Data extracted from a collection
———

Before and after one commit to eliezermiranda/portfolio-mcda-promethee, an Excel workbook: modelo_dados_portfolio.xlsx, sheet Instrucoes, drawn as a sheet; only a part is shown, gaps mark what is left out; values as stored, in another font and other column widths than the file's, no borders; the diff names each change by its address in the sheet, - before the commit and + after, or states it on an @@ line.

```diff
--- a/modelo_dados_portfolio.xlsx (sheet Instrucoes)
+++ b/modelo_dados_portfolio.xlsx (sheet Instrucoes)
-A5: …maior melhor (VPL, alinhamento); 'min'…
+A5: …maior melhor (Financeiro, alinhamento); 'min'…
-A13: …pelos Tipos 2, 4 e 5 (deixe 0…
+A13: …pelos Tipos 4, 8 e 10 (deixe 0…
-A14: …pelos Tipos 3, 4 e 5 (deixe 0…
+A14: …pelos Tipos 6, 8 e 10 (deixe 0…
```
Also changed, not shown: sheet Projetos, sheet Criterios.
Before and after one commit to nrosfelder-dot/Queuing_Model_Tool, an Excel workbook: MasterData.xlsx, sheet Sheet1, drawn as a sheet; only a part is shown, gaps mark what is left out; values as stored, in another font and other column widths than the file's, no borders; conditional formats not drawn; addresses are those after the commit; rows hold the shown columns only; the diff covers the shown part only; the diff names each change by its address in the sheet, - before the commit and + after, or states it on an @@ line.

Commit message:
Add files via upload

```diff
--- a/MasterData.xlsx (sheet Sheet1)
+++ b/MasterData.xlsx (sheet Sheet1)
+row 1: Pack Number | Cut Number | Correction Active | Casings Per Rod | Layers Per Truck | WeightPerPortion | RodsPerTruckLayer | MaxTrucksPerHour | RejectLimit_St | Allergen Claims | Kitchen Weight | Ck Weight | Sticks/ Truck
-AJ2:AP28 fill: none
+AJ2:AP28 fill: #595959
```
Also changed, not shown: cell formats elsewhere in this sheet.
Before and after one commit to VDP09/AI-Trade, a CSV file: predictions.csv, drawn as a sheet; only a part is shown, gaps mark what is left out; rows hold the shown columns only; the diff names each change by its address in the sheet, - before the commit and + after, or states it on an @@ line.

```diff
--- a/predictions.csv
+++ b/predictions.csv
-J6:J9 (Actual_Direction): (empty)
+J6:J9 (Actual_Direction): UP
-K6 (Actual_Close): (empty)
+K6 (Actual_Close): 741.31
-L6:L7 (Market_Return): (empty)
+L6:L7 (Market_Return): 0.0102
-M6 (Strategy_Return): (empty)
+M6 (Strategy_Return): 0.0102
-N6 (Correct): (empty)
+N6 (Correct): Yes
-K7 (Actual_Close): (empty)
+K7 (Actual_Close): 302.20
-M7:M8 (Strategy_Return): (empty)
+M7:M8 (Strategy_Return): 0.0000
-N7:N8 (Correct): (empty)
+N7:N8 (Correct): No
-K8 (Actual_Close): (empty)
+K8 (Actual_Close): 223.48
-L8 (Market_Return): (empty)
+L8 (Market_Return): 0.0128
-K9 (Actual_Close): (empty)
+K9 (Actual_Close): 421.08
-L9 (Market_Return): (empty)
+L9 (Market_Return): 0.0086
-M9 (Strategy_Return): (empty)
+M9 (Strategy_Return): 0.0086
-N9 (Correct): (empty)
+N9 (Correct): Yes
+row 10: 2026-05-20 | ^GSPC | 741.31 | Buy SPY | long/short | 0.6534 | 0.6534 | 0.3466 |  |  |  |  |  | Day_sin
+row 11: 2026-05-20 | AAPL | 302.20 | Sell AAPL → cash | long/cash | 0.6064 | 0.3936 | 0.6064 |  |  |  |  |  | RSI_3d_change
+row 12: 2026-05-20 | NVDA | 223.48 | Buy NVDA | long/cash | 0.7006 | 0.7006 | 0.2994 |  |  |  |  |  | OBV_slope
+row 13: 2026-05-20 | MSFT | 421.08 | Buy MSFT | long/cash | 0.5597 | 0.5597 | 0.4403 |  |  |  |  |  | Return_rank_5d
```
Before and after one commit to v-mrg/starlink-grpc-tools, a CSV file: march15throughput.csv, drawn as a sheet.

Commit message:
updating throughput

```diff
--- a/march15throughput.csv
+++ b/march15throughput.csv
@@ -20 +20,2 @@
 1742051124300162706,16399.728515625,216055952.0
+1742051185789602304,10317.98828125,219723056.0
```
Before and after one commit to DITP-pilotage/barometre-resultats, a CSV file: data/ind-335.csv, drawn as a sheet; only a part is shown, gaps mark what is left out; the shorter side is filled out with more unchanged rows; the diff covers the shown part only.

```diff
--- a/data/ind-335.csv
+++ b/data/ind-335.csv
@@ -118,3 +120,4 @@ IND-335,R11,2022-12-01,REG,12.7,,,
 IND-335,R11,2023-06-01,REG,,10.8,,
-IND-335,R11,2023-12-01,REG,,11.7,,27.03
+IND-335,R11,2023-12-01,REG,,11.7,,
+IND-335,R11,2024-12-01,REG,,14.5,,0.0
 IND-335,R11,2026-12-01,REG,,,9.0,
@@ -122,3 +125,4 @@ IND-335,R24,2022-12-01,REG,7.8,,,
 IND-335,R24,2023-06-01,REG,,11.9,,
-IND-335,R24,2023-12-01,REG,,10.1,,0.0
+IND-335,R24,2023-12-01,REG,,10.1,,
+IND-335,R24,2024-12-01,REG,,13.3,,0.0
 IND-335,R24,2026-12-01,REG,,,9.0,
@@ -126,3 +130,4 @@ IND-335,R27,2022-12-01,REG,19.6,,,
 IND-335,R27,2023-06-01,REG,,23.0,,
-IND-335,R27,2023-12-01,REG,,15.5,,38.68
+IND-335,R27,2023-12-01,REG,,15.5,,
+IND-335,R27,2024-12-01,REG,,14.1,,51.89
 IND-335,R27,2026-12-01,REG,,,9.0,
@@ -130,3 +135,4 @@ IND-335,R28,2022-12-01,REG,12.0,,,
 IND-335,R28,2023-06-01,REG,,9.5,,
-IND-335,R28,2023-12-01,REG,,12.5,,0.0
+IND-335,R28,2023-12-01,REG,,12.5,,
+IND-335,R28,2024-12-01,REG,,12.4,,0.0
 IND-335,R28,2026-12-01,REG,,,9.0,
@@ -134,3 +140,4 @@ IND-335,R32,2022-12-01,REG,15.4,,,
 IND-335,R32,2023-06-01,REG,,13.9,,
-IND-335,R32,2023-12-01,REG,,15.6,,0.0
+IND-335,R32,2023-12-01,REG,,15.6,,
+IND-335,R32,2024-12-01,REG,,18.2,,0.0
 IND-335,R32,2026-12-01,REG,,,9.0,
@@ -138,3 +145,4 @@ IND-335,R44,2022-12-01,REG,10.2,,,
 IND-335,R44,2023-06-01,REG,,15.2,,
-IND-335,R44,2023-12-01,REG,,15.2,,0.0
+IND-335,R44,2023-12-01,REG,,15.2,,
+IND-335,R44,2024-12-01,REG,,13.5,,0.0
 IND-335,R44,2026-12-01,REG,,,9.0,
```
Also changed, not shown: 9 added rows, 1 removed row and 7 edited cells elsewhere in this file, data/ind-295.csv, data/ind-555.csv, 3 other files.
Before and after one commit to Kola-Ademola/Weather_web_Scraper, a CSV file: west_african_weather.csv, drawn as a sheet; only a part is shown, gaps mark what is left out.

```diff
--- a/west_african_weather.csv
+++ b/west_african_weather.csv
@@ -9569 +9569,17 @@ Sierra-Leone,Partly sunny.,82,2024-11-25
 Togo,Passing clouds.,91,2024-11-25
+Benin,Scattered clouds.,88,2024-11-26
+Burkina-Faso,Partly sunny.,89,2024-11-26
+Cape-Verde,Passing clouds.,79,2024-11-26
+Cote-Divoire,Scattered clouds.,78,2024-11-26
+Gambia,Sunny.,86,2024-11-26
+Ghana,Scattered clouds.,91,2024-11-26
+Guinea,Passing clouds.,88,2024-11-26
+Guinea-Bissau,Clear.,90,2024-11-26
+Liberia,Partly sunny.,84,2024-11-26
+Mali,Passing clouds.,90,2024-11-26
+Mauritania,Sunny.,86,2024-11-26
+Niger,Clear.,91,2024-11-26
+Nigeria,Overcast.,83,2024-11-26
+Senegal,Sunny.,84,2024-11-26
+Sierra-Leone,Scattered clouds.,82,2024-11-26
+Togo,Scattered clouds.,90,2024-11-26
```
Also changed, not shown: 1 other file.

———

TASK PROMPT » For every line of the entries above that holds "xlsx", add one to a tally, and report only the final count.

WORKED SOLUTION » 6